The performance of junior resource stocks since 2008 is closely correlated to that of aluminum, lead and zinc. That makes sense, because base metals are very sensitive to existing economic conditions and to the market's expectation of future economic growth. When economic prospects are negative the market naturally becomes risk averse and the appetite for high risk juniors decreases.
But since the S&P 500 TSX Venture Index (which I have used as a proxy for the junior sector in the chart below) includes precious and base metals stocks (as well as some non-resource stocks), its performance should also be affected by gold and silver prices, which have performed much better than base metals. Yet we don't see nearly as strong a correlation between junior equities and gold as we see with base metals. That could be because the weighting of juniors exposed to precious metals - gold in particular - is too small a component of the index, or it could be something else. I believe it's something else.
Source: Bloomberg L.P.
The overriding control of the TSX Venture Composite Index seems to be forward looking risk aversion while gold and silver prices are fueled by the anticipation of inflation related to North American and European debt problems and economic woes. While gold and silver speculators focused almost exclusively on the possible monetary fallout, junior stock speculators have become more risk averse on the basis of the general economic outlook and possibly the outlook for future metal demand.

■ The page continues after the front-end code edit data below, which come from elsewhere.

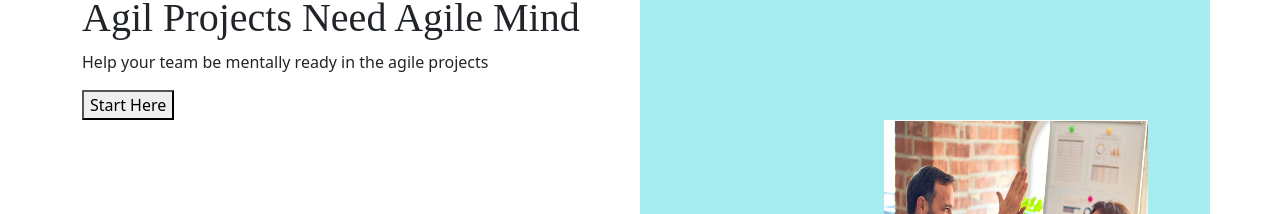
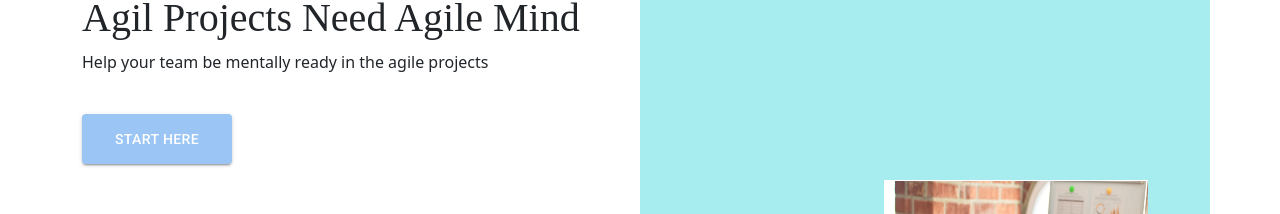
Before and after one commit to Qianwen-Pan/MindSetGo, a React (Create React App) app in the folder frontend/: page / in a window 1280 px wide. Shown: the part 206-420 px from the top of the page. Built offline with nearby package versions, Linux system fonts and the light colour scheme.

Commit message:
update home pages and routers: make some style changes

```diff
--- a/frontend/src/components/Home.jsx
+++ b/frontend/src/components/Home.jsx
@@ -2,6 +2,7 @@ import React from 'react'
 import { useNavigate} from 'react-router-dom';
 import Footer from "./Footer";
 import "../styles.css";
+import Button from "@mui/material/Button";
 
 
 export const Home = () =>
@@ -22,7 +23,15 @@ export const Home = () =>
         <div class="home_title">
            <h1>Agil Projects Need Agile Mind</h1>
            <p>Help your team be mentally ready  in the agile projects</p>
-           <button type="submit" name="start_button" onClick={start}>Start Here</button>
+
+           <Button
+                onClick={start}
+
+                variant="contained"
+                sx={{ mt: 3, mb: 2, backgroundColor: "#9AC5F4" ,width: 150, height: 50}}
+              >
+                Start Here
+              </Button>
         </div>
         <div>
            <img class="home_img" src="home1.png" id= "home1"/>
--- a/frontend/src/pages/login.js
+++ b/frontend/src/pages/login.js
@@ -50,6 +50,7 @@ export default function Login() {
     });
 
     fetch("http://localhost:5001/login", {
+      credentials: 'include',
       method: "POST",
       headers: {
         "Content-Type": "application/json",
@@ -60,12 +61,13 @@ export default function Login() {
       }),
     })
       .then((response) => {
+        console.log(response);
+        console.log(response.headers)
         if (response.ok) {
           navigate("/dashboard", { replace: true });
         }
-        response.json();
       })
-      .then((data) => console.log(data))
+      // .then((data) => console.log(data))
       .catch((error) => {
         console.error("Error:", error);
       });
--- a/frontend/src/routers/MainRouter.js
+++ b/frontend/src/routers/MainRouter.js
@@ -14,6 +14,7 @@ import {Meditation} from '../components/DashBoard/Meditation';
 
 import Login from '../pages/login';
 import Signup from "../pages/Signup";
+import Form from '../components/Form';
 
 
 
@@ -29,6 +30,7 @@ export const MainRouter = () => {
 
             <Route path="/login" element={<Login/>} />
             <Route path='/register' element={<Signup/>} />
+            <Route path='/createproject' element={<Form/>} />
             <Route path="/home" element={<Home />} />
                 <Route path="/dashBoard/*" element={<DashBoard />} >
                 <Route path="myAccount" element={<MyAccount />} />
```
Also changed, not shown: frontend/src/App.js (deleted, +0 -12 lines).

Source: Bloomberg L.P.
Gold is a monetary asset. Silver, as much as its speculators wish it weren't so, is an industrial metal impersonating a monetary asset. The US Federal Reserve Bank's response to the 2008 credit crisis, and other central bank responses to the European debt crisis that followed shortly thereafter, created a fear of monetary inflation and a global rush to hard assets - especially gold.
The good news is that the fear of inflation is misplaced. Yes, it is true that reserve banks have engaged in quantitative easing and have thus caused monetary inflation, but gold speculators are ignoring the fact that debt crises are themselves deflationary in nature - bank asset write-downs require banks to recapitalize, and that is a deflationary process. In the US, the Federal Reserve's quantitative easing has only mitigated the deflationary risk, not laid the foundation for massive inflation.
The average monetary inflation rate of the US dollar from 1900 to present is 6.5%. Were it not for QE1, the monetary inflation rate of the US dollar following the 2008 credit crisis would have been very close to 0%, and could easily have crossed over into deflation. As a result of QE1 the monetary inflation rate was held at around 8%, which is high, but not catastrophically high. After QE1 ended, the US dollar inflation rate fell to almost 2%, and remained around 3% until the introduction of QE2, which pushed it back over 7% again. But 7% is hardly high enough to warrant the current gold price.
The fear of monetary inflation is far greater than the actual threat of monetary inflation and as a result the gold price has become almost as over priced in 2011 as it was by the end of 1979. While base metals and junior resource stocks are trapped in an economically induced bear market, gold is trapped in a fear induced bubble. Silver tries to keep up with gold, but in the long run it will find it hard to resist its true (industrial) nature.
Paul van Eeden is president of Cranberry Capital Inc., a private Canadian investment holding company. He is well known as an investor and for his macro economic research on monetary inflation and the gold price. He is a regular speaker at numerous investment conferences in Canada, the United States, Europe and Dubai. He has also been a regular guest on business television programs such as Bloomberg and Canada's Business News Network, as well as CNN in Europe and the Middle East. He present a keynote today during the San Francisco Hard Assets Investment Conference.